── DATA SUPPLIED ──

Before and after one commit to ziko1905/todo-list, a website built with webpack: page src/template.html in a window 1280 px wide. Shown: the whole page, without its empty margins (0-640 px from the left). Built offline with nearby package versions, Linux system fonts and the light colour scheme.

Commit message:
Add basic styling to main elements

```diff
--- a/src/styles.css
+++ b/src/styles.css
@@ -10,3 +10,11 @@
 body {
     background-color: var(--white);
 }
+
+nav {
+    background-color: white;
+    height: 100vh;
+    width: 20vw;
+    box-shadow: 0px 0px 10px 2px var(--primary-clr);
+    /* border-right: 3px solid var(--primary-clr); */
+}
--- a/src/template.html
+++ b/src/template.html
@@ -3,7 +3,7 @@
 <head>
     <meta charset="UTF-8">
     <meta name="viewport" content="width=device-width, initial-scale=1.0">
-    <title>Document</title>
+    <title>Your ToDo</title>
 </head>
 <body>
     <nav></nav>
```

───
── DATA SUPPLIED ──

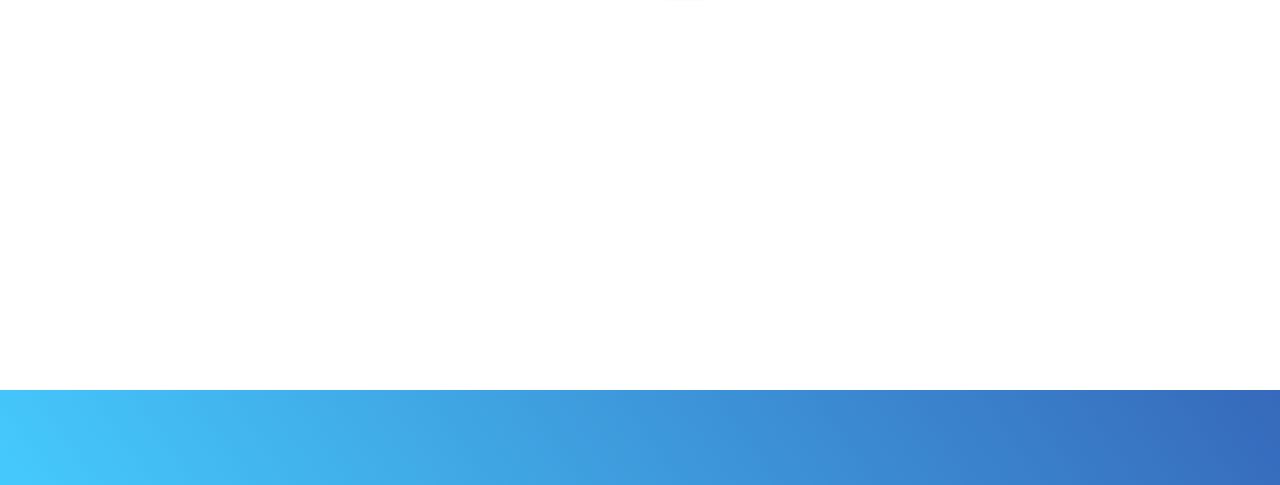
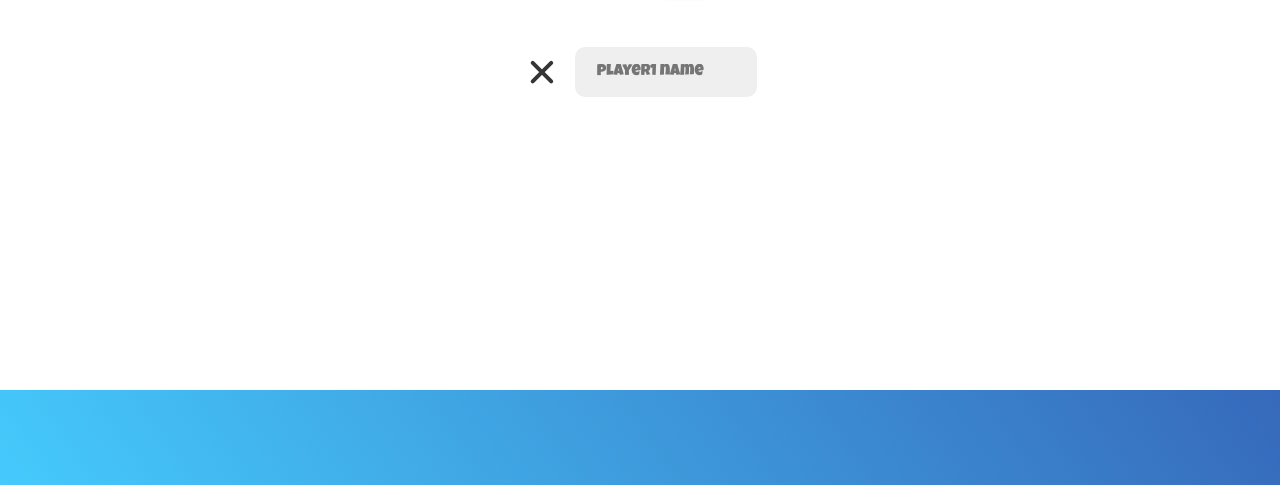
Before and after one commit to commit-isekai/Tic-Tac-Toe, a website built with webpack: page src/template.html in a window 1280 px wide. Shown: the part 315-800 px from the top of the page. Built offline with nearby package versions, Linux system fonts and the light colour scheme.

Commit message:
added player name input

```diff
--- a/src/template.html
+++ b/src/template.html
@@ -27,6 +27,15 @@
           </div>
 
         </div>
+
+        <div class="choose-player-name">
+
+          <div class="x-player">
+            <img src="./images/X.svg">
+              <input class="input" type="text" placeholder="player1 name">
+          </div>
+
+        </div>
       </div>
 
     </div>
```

───

INSTRUCTIONS FOR THE TASK:
Looking at the listing above, count the lines that contain "website" and give nothing but the number.

TASK OUTPUT:
2